# Extracted data entries:

==*==

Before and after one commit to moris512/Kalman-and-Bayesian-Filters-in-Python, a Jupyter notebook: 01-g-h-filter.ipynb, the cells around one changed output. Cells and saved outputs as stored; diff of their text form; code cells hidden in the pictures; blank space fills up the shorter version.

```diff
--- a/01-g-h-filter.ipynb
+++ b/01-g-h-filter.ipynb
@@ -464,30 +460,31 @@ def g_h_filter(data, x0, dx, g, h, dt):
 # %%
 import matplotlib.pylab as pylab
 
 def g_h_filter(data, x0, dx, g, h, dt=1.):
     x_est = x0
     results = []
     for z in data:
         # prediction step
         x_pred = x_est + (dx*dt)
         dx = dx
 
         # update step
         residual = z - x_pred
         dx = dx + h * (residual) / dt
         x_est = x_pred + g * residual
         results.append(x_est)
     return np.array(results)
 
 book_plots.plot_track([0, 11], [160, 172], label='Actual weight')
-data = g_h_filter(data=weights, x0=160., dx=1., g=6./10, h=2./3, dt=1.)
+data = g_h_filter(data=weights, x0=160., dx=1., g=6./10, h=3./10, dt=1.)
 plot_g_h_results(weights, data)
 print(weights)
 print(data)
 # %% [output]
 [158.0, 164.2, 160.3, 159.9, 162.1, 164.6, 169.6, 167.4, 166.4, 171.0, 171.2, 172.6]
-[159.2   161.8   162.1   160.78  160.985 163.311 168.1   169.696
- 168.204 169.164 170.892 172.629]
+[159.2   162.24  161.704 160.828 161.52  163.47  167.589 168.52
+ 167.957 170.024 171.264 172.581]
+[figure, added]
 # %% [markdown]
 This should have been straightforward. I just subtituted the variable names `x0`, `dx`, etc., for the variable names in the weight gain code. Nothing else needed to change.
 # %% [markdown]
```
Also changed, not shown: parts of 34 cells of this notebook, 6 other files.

==*==

# PROBLEM DESCRIPTION:
Line by line, please reproduce the records exactly.

# YOUR SOLUTION:
Before and after one commit to moris512/Kalman-and-Bayesian-Filters-in-Python, a Jupyter notebook: 01-g-h-filter.ipynb, the cells around one changed output. Cells and saved outputs as stored; diff of their text form; code cells hidden in the pictures; blank space fills up the shorter version.

```diff
--- a/01-g-h-filter.ipynb
+++ b/01-g-h-filter.ipynb
@@ -464,30 +460,31 @@ def g_h_filter(data, x0, dx, g, h, dt):
 # %%
 import matplotlib.pylab as pylab
 
 def g_h_filter(data, x0, dx, g, h, dt=1.):
     x_est = x0
     results = []
     for z in data:
         # prediction step
         x_pred = x_est + (dx*dt)
         dx = dx
 
         # update step
         residual = z - x_pred
         dx = dx + h * (residual) / dt
         x_est = x_pred + g * residual
         results.append(x_est)
     return np.array(results)
 
 book_plots.plot_track([0, 11], [160, 172], label='Actual weight')
-data = g_h_filter(data=weights, x0=160., dx=1., g=6./10, h=2./3, dt=1.)
+data = g_h_filter(data=weights, x0=160., dx=1., g=6./10, h=3./10, dt=1.)
 plot_g_h_results(weights, data)
 print(weights)
 print(data)
 # %% [output]
 [158.0, 164.2, 160.3, 159.9, 162.1, 164.6, 169.6, 167.4, 166.4, 171.0, 171.2, 172.6]
-[159.2   161.8   162.1   160.78  160.985 163.311 168.1   169.696
- 168.204 169.164 170.892 172.629]
+[159.2   162.24  161.704 160.828 161.52  163.47  167.589 168.52
+ 167.957 170.024 171.264 172.581]
+[figure, added]
 # %% [markdown]
 This should have been straightforward. I just subtituted the variable names `x0`, `dx`, etc., for the variable names in the weight gain code. Nothing else needed to change.
 # %% [markdown]
```
Also changed, not shown: parts of 34 cells of this notebook, 6 other files.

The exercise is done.